[THE PROBLEM]
The expected answer is a copy of every line in the listing that has the word "subgraph".

::: MATERIALS PROVIDED :::

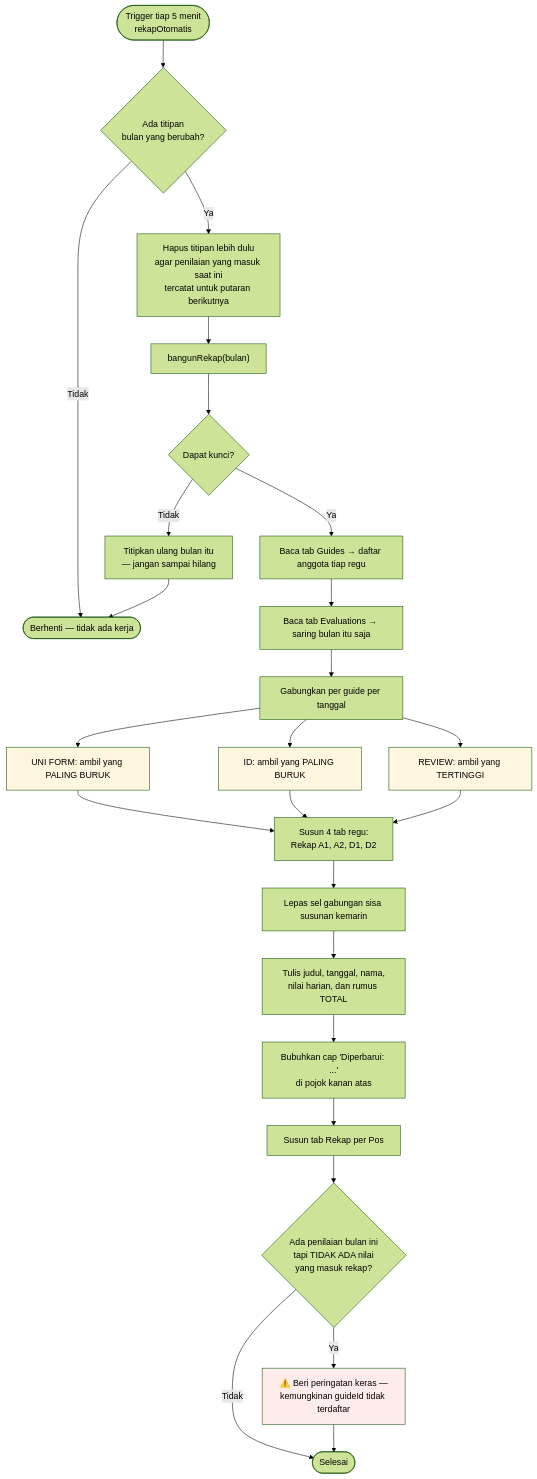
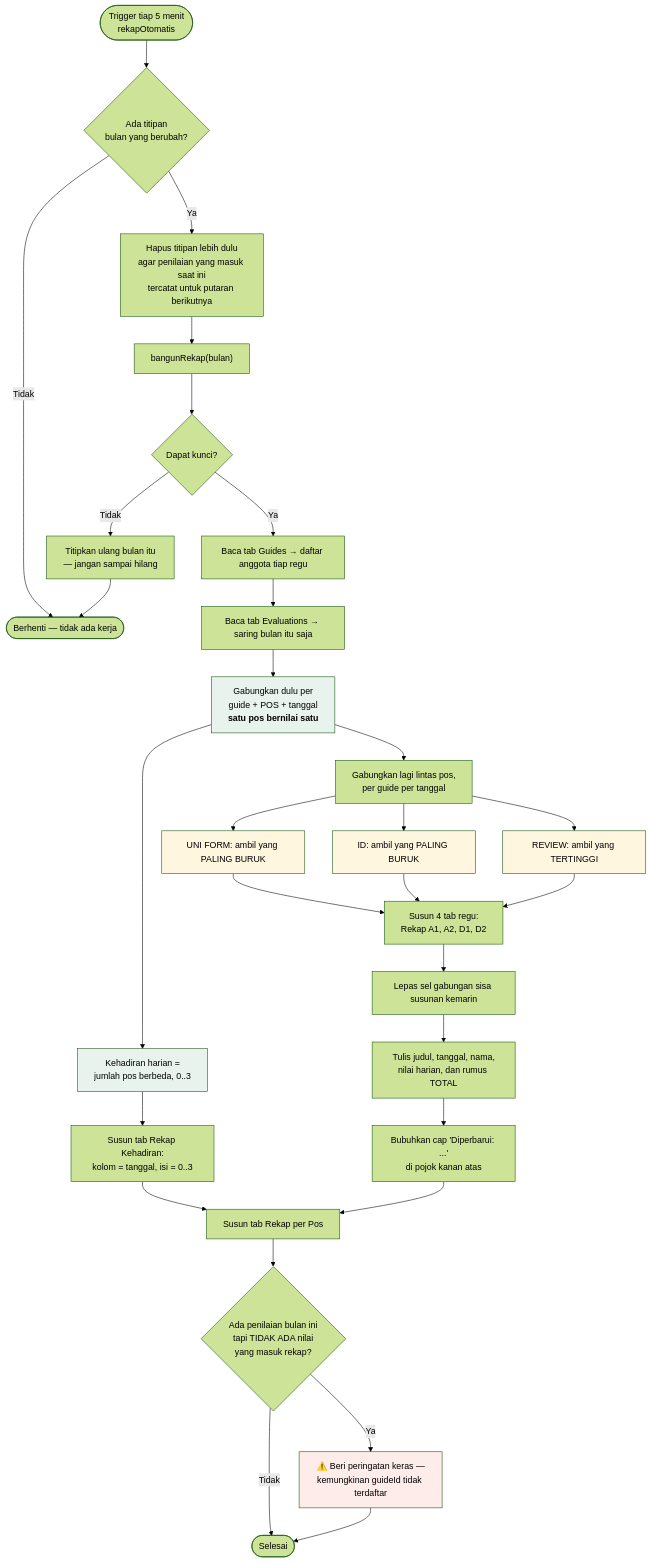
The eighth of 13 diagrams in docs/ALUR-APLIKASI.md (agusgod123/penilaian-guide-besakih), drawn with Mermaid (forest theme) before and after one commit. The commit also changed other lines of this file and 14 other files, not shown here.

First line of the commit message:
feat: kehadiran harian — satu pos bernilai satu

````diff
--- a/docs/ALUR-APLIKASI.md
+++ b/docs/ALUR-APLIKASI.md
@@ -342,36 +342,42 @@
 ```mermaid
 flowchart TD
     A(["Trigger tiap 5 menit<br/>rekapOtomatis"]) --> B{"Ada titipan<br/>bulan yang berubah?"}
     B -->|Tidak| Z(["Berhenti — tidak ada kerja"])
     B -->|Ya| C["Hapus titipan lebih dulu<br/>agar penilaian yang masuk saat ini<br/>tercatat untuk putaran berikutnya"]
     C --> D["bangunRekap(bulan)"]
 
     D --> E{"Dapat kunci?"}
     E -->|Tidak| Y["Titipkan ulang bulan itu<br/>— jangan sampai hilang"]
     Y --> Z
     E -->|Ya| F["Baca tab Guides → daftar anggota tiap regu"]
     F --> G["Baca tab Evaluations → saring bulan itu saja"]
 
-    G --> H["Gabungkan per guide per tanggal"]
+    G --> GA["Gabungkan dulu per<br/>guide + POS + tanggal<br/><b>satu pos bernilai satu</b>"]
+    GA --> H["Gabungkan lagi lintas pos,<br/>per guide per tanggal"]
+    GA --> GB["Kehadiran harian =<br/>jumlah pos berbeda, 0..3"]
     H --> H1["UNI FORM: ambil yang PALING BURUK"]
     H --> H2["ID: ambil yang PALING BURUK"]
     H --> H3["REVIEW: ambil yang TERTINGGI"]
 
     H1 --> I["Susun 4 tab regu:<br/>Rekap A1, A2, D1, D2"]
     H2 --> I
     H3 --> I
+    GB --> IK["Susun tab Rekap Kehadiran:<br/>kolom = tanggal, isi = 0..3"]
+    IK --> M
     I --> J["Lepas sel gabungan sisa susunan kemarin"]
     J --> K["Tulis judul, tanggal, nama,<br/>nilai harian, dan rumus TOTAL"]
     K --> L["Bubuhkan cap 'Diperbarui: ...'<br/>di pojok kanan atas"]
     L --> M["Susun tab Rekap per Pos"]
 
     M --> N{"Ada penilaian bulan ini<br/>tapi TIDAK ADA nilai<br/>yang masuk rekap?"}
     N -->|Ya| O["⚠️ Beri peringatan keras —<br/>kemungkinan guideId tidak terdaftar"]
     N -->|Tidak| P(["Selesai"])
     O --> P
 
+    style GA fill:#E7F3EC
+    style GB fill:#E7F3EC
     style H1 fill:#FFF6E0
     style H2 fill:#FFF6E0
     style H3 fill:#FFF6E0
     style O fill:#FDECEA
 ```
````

:::
::: MATERIALS PROVIDED :::

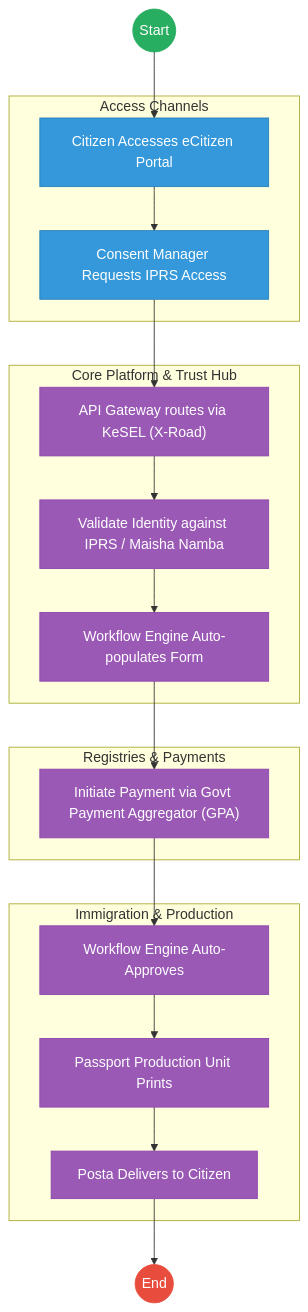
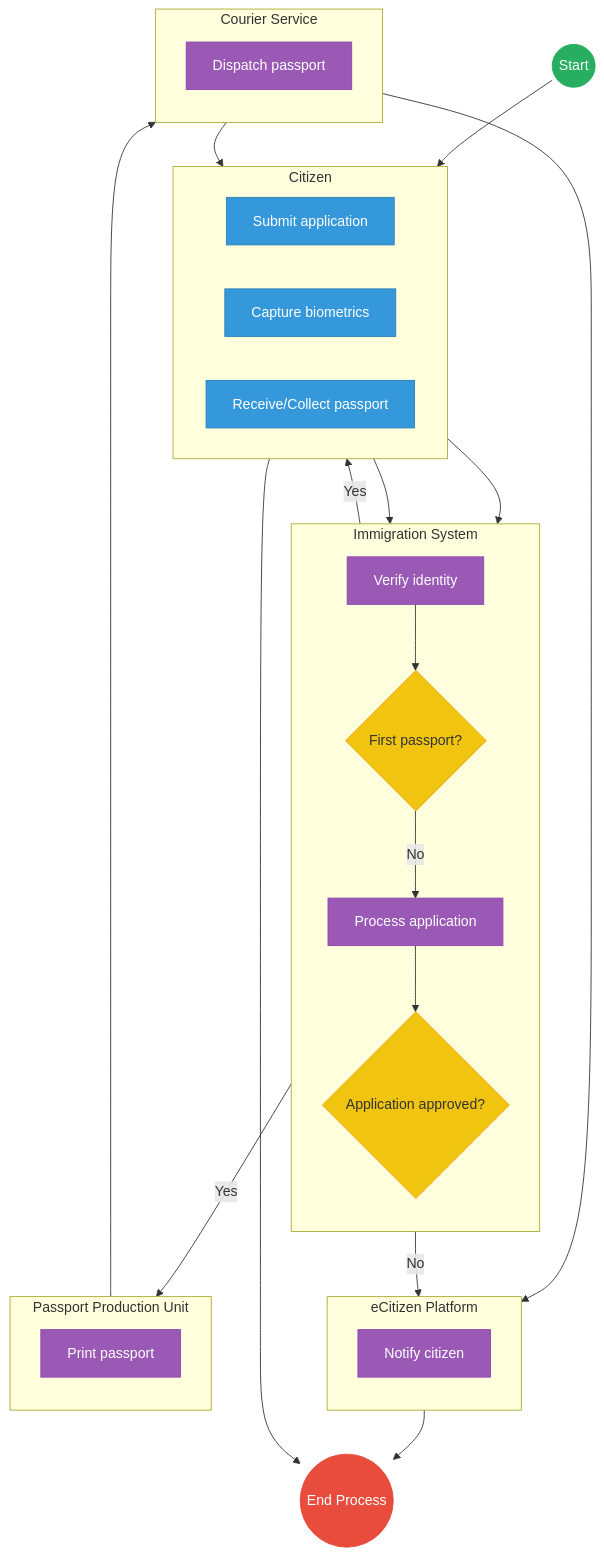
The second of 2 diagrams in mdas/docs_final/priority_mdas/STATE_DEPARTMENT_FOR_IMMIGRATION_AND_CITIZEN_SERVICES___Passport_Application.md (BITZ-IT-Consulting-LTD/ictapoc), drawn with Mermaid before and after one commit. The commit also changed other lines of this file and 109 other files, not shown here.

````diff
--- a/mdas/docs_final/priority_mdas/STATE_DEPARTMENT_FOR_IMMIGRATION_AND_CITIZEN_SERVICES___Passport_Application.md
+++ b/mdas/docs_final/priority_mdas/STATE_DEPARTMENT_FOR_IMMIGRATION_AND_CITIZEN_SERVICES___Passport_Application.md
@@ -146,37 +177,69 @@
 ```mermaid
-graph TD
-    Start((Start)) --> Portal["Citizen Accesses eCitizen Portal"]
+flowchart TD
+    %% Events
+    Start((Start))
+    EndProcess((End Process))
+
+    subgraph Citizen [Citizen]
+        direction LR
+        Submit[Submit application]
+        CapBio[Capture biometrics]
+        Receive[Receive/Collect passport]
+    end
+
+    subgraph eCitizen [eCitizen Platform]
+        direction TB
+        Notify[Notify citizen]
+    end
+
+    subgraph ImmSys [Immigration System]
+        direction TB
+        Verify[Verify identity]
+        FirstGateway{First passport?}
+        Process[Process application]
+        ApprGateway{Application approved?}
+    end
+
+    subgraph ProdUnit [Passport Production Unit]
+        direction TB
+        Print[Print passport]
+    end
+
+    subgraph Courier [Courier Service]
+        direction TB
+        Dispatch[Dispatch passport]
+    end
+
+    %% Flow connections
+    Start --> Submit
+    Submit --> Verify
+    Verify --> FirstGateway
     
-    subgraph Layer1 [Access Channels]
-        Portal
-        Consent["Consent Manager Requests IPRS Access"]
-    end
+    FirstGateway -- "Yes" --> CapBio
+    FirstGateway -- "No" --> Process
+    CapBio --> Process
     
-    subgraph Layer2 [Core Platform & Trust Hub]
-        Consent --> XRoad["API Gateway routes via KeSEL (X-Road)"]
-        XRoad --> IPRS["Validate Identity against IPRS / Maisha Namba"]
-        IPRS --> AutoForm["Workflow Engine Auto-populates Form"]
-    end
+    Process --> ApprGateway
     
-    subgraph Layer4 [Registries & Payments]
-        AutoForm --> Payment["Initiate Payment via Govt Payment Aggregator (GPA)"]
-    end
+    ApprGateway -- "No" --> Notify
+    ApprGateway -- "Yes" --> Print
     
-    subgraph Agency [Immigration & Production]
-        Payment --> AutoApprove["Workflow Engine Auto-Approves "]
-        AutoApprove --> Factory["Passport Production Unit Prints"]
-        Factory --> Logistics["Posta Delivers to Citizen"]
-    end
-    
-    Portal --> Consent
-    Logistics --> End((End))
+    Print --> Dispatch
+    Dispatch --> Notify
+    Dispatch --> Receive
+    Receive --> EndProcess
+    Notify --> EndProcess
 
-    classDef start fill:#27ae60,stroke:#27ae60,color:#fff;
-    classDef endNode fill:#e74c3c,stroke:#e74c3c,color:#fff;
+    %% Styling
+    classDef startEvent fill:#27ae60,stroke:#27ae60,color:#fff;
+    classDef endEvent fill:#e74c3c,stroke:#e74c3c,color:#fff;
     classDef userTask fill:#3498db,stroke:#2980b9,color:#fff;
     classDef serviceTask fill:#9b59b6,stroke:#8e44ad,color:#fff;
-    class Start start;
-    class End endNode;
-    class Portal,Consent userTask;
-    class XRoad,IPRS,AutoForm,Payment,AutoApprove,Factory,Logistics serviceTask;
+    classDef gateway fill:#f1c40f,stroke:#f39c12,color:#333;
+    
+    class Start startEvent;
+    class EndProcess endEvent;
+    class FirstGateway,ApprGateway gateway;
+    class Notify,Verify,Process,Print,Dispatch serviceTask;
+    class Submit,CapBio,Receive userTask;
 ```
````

:::

[TASK ANSWER]
+    subgraph Citizen [Citizen]
+    subgraph eCitizen [eCitizen Platform]
+    subgraph ImmSys [Immigration System]
+    subgraph ProdUnit [Passport Production Unit]
+    subgraph Courier [Courier Service]
-    subgraph Layer1 [Access Channels]
-    subgraph Layer2 [Core Platform & Trust Hub]
-    subgraph Layer4 [Registries & Payments]
-    subgraph Agency [Immigration & Production]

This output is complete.